Chief Jonathan Kruger of the Penticton Indian band says he's impressed with the impact of the Idle No More movement and the momentum it has gained on a global scale.
"The Idle No More movement is still carrying on," said Jonathan Kruger.
He pointed to concerns about the environment and preservation of waterways as two issues that have brought together aboriginal and non-aboriginal people, and which have sparked Idle No More protest across Canada and in other parts of the world.
"I'm very impressed to see a positive movement," said Kruger, adding that protests have been respectful and peaceful.
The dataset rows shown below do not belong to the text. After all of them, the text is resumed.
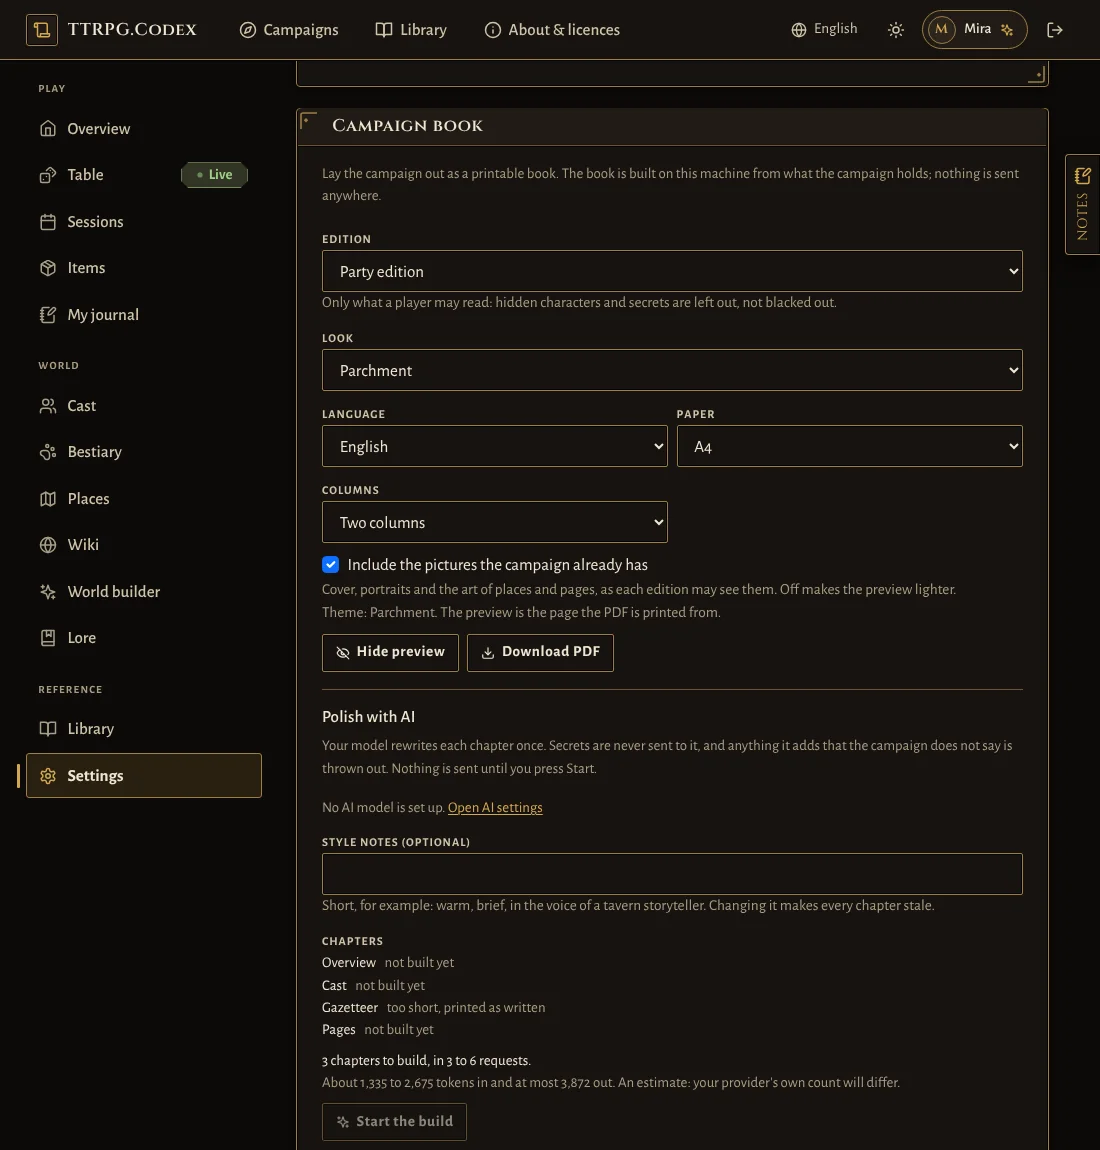
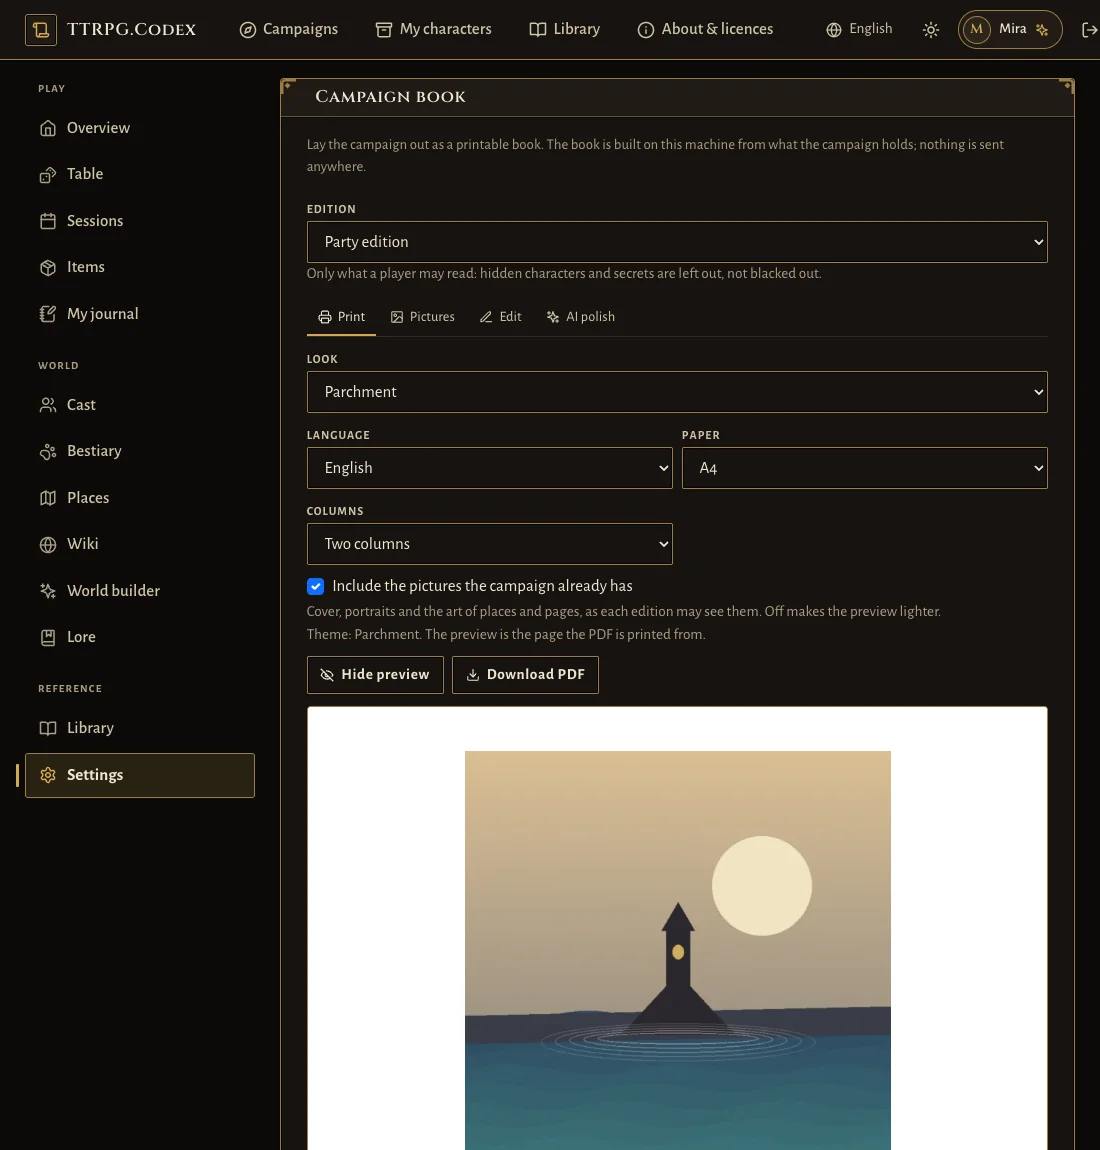
Website guide: the campaign book, in English, Russian and Hebrew
Rewrites the guide's book section for a GM who has never used it: the two
editions and why the party one never shows secrets, the print panel, the
editor, stale chapters (Bring up to date, Regenerate, Keep mine), Fit pages,
the picture tray (own pictures, versions, spots and scenes, the art director,
drawing with the cost first), optional AI with review, a copy for each player,
the party leak check, PDF and Markdown, and other languages.

New real screenshots in all three languages (book-panel, book-art,
book-editor, book-player, book-leak, book-stale) from the capture script's
new --book-only mode; nothing calls a model or draws a picture. The optimiser
now keeps the manifest entries of shots a partial run does not touch.

diff --git a/site/src/content/he/guide.md b/site/src/content/he/guide.md
@@ -197,7 +197,7 @@ description: מדריך שימוש ב-TTRPG.Codex: יצירת קמפיין, הז
 4. מתחת לחלקים יש מגש עם שלוש לשוניות: "[[ui:Campaign.Book.Draft.Ai.Title]]", "[[ui:Campaign.Book.Draft.Problems]]" (מה שדורש תשומת לב) ו"[[ui:Campaign.Book.Draft.BlocksTab]]" (התיבות שאפשר להשתמש בהן, כמו הערה או טקסט להקראה).
 5. רשימת "[[ui:Campaign.Book.Draft.Theme]]" בסרגל הכלים קובעת את המראה: "[[ui:Campaign.Book.Draft.Theme.plain]]" או "[[ui:Campaign.Book.Draft.Theme.ashen-vellum]]". בתפריט שלוש הנקודות, **"[[ui:Campaign.Book.Theme.Open]]"** מכניס ערכת עיצוב משלכם מ-Homebrewery.
 
-![עורך הספר: הפרקים, ה-Markdown של פרק הדמויות והעמודים המודפסים לצדו.](shot:book-editor)
+![עורך הספר: הפרקים, ה-Markdown של פרק הדמויות, העמודים המודפסים לצדו ומגש "לשאול את ה-AI" למטה.](shot:book-editor)
 
 > [!TIP]
 > בתפריט שלוש הנקודות יש גם **"[[ui:Campaign.Book.Draft.StartOver]]"**: העריכות נזרקות והספר נבנה מחדש מהקמפיין. העורך שואל קודם.
@@ -223,8 +223,10 @@ description: מדריך שימוש ב-TTRPG.Codex: יצירת קמפיין, הז
 - **התמונות שלכם.** "[[ui:Campaign.Book.Art.Upload]]" שם תמונה במקום (PNG, JPEG, WebP, GIF או AVIF, עד 6MB). "[[ui:Campaign.Book.Art.Replace]]" ו"[[ui:Campaign.Book.Art.Remove]]" משנים אותה אחר כך. תמונה שהוספתם במהדורת הקבוצה מודפסת בשני הספרים. תמונה שהוספתם במהדורת המנחה מודפסת רק בספר המנחה.
 - **במאי האמנות.** כשמוגדר מודל טקסט, **"[[ui:Campaign.Book.Art.Suggest.Start]]"** קורא מתווה קצר של המהדורה, בלי סודות, ומציע מה כל תמונה יכולה להראות. לפני שנשלח משהו המגש אומר כמה בקשות נדרשות, בערך כמה אסימונים, ומה העלות אם הזנתם מחירים. ההצעות הן טקסט בלבד.
 - **ציור.** כשמוגדר מודל תמונות, מסמנים את המקומות לציור, בוחרים סגנון לכל הספר וקוראים את העלות: מספר התמונות והמחיר של כל אחת. שום דבר לא מצויר עד שתלחצו **"[[ui:Campaign.Book.Art.Draw.Pick]]"**. סימון על מקום שכבר יש בו תמונה מציין שהיא תוחלף.
+- **גרסאות.** מקום שומר עד שלוש תמונות, בין שהוספתם אותן ובין שהמודל צייר אותן, ורק זו שבשימוש מודפסת. פותחים את גרסאות המקום כדי לראות אותן, **"[[ui:Campaign.Book.Art.Versions.Use]]"** מחליף, ו**"[[ui:Campaign.Book.Art.Versions.Delete]]"** מוחק גרסה לצמיתות (ושואל קודם). **"[[ui:Campaign.Book.Art.Remove]]"** רק מוציא את התמונה מהספר: היא נשארת בין הגרסאות, ואפשר להחזיר אותה.
+- **תמונות קטנות וסצנות.** לכל ערך יכולה להיות תמונה קטנה אחת שסוגרת אותו, והיא מופיעה ברשימה כתמונה קטנה אחרי הערך. במהדורת המנחה לכל מפגש בכרוניקה יש גם מקום לתמונת סצנה. במאי האמנות יכול להציע את שתיהן, והן עובדות כמו כל מקום אחר.
 
-![לשונית התמונות: המקומות לתמונות, הצעות במאי האמנות ובחירות הציור, לפני שהופעל משהו.](shot:book-art)
+![לשונית התמונות: המקומות לתמונות, גרסאות של תמונה אחת, הצעות במאי האמנות ובחירות הציור, לפני שהופעל משהו.](shot:book-art)
 
 > [!NOTE]
 > שני השלבים משתמשים במודלים מ"[[ui:Layout.User.AiSettings]]" וחיובם אצל הספק שלכם. בלי מודל המגש אומר זאת, וכל השאר ממשיך לעבוד. סגנון התמונות שלכם מהגדרות ה-AI, אם קבעתם כזה, משמש לכל התמונות במקום בחירות הסגנון.
@@ -250,6 +252,12 @@ description: מדריך שימוש ב-TTRPG.Codex: יצירת קמפיין, הז
 מתקנים את הטקסט, או לוחצים **"[[ui:Campaign.Book.Draft.Leak.Anyway]]"** אם אתם בטוחים. זו אזהרה, לא מנעול. מהדורת המנחה לא נבדקת.
 
 ![בדיקת הדליפות: שם של דמות נסתרת שהוקלד בפרק הדמויות של ספר הקבוצה, נמצא לפני שהורד משהו.](shot:book-leak)
+
+### עותק לכל שחקן {#book-players}
+
+יש דברים שנאמרו רק לדמות של שחקן אחד. כותבים אותם בקמפיין עבור אותה דמות (בלוק `:::for`), והם נשארים מחוץ לספר הקבוצה. בעורך של מהדורת הקבוצה פותחים את תפריט שלוש הנקודות ומחפשים תחת **"[[ui:Campaign.Book.Draft.ForPlayer]]"**: כל שחקן שיש לו דמות מופיע לפי שמות הדמויות שלו. בחירה בשחקן יוצרת את העותק האישי שלו: ספר הקבוצה, ועוד הערה מתחת לכל ערך עם מה שנאמר רק לדמויות שלו, בכותרת "רק עבור" ושמו. הקובץ נקרא על שם הקמפיין והדמויות. שום דבר לא נשמר, ולכן אחרי עריכה יוצרים אותו מחדש.
+
+![תפריט שלוש הנקודות בעורך מהדורת הקבוצה: עותק לשחקן של אריה.](shot:book-player)
 
 ### הורדה {#book-download}
 

diff --git a/site/src/content/en/guide.md b/site/src/content/en/guide.md
@@ -197,7 +197,7 @@ To change the words, open the editor instead.
 4. Under the panes, a tray has three tabs: [[ui:Campaign.Book.Draft.Ai.Title]], [[ui:Campaign.Book.Draft.Problems]] (what needs your attention) and [[ui:Campaign.Book.Draft.BlocksTab]] (the boxes you can use, such as a note or read-aloud text).
 5. The theme list in the toolbar sets the look: [[ui:Campaign.Book.Draft.Theme.plain]] or [[ui:Campaign.Book.Draft.Theme.ashen-vellum]]. Under the three dots, **[[ui:Campaign.Book.Theme.Open]]** brings in a Homebrewery theme of your own.
 
-![The book editor: chapters, the Markdown of the Cast chapter, and the printed pages beside it.](shot:book-editor)
+![The book editor: chapters, the Markdown of the Cast chapter, the printed pages beside it, and the Ask AI bar below.](shot:book-editor)
 
 > [!TIP]
 > The three dots also hold **[[ui:Campaign.Book.Draft.StartOver]]**, which throws away your edits and makes the book again from the campaign. It asks first.
@@ -223,8 +223,10 @@ The [[ui:Campaign.Book.Tab.Art]] tab is the tray. Open **[[ui:Campaign.Book.Art.
 - **Your own pictures.** [[ui:Campaign.Book.Art.Upload]] puts one in a place (PNG, JPEG, WebP, GIF or AVIF, under 6 MB). [[ui:Campaign.Book.Art.Replace]] and [[ui:Campaign.Book.Art.Remove]] change it later. A picture added in the party edition prints in both books. One added in the GM edition prints in the GM book only.
 - **The art director.** With a text model set up, **[[ui:Campaign.Book.Art.Suggest.Start]]** reads a short outline of the edition, without secrets, and suggests what each picture could show. Before it sends anything, the tray says how many requests it needs, about how many tokens, and the cost if you entered prices. Suggestions are text only.
 - **Drawing.** With a picture model set up, tick the places you want drawn, choose a style for the whole book, and read the cost: the number of pictures and the price of each. Nothing is drawn until you press **[[ui:Campaign.Book.Art.Draw.Pick]]**. A tick on a place that already has a picture says that it will be replaced.
+- **Versions.** A place keeps up to three pictures, whether you added them or the model drew them, and only the one in use prints. Open the place's versions to see them, press **[[ui:Campaign.Book.Art.Versions.Use]]** to switch, or **[[ui:Campaign.Book.Art.Versions.Delete]]** to remove one for good (it asks first). **[[ui:Campaign.Book.Art.Remove]]** only takes the picture out of the book: it stays among the versions, so you can put it back.
+- **Small pictures and scenes.** Every entry can have one small picture that closes it, listed as "Small picture after" the entry. In the GM edition each session of the Chronicle also has a place for a scene picture. The art director may suggest both, and they work like any other place.
 
-![The Pictures tab: the places for pictures, the art director's suggestions and the drawing choices, before anything is run.](shot:book-art)
+![The Pictures tab: the places for pictures, the versions of one picture, the art director's suggestions and the drawing choices, before anything is run.](shot:book-art)
 
 > [!NOTE]
 > Both steps use the models from [[ui:Layout.User.AiSettings]], and bill your provider. Without a model the tray says so and everything else keeps working. Your own picture style from AI settings, if you set one, is used for every picture in place of the style choices.
@@ -250,6 +252,12 @@ Once you can type freely, nothing can stop you pasting a secret into the party b
 Fix the text, or press **[[ui:Campaign.Book.Draft.Leak.Anyway]]** if you know better. It is a warning, not a lock. The GM edition is not checked.
 
 ![The leak check: a hidden character's name typed into the party book's Cast, found before anything is downloaded.](shot:book-leak)
+
+### A copy for each player {#book-players}
+
+Some things only one player's character was told. Write them for that character in the campaign (a `:::for` block), and they stay out of the party book. In the editor of the party edition, open the three dots and look under **[[ui:Campaign.Book.Draft.ForPlayer]]**: every player who owns a character is listed by their characters' names. Choosing one makes that player's own copy: the party book, plus a note under each entry with what only their characters were told, headed "Only for" and their name. The file is named after the campaign and the characters. Nothing is stored, so make it again after you edit.
+
+![The editor's three dots menu in the party edition, listing a copy for the player of Aria Stonehelm.](shot:book-player)
 
 ### Download {#book-download}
Kruger pointed to a hunger protest by Attawapiskat Chief Theresa Spence, now in her fifth week on a liquid-only diet, as a different approach to activism by First Nations. Spence continues to push for a meeting of Prime Minister Stephen Harper, Gov. Gen. David Johnston and native leaders to address First Nations concerns. She did not attend the Jan. 11 meeting between Harper and First Nations leaders that resulted in the agreement on old treaties and land-claims talks.
Rather than straining relations with the government by taking a more aggressive approach, Spence and the Idle No More movement have adopted a peaceful method that is bringing attention to environmental as well as treaty issues.
Kruger said Idle No More has raised questions about the adoption of Bill C-45 and the lack of consultation with First Nations prior to it passing. Spence's hunger protest has been more focused on the failure of governments to honour centuries-old treaties in relation to land-claims issues.
What is needed, believes Kruger, is efforts by both sides to begin to develop a working relationship in order to address key issues and concerns.
Following the Jan. 11 meeting, the federal government promised to hold more in-depth discussions with First Nations.
"Chiefs have been pushing for this for decades," said Kruger.
He said he'd like to see Spence end her hunger protest.
"It's time to get help for her band and for her to join with other leaders and create momentum to continue," he said.
Next Thursday and Friday, Kruger will attend a session in Vancouver at which First Nations chiefs will gather to collect feedback on the meeting with Harper.
Kruger said he feels Idle No More followers will continue to advocate for protection of the environment.
Kruger said that at the local level, the Penticton Indian band and City of Penticton have a solid relationship.
"We all benefit from that," he said. "The rising tide carries all boats. When there's a big wave, we all ride it together."
When both sides co-operate and work towards job creation, that enhances economic development and generates more revenue, which is better for the band and the city, said Kruger.
"It's a reality of a direction that we need to go," he said.
During the past 10 years, the band and the city have created a servicing agreement and established a protocol, catching the eye of other communities looking to improve their relationships with First Nations, he said.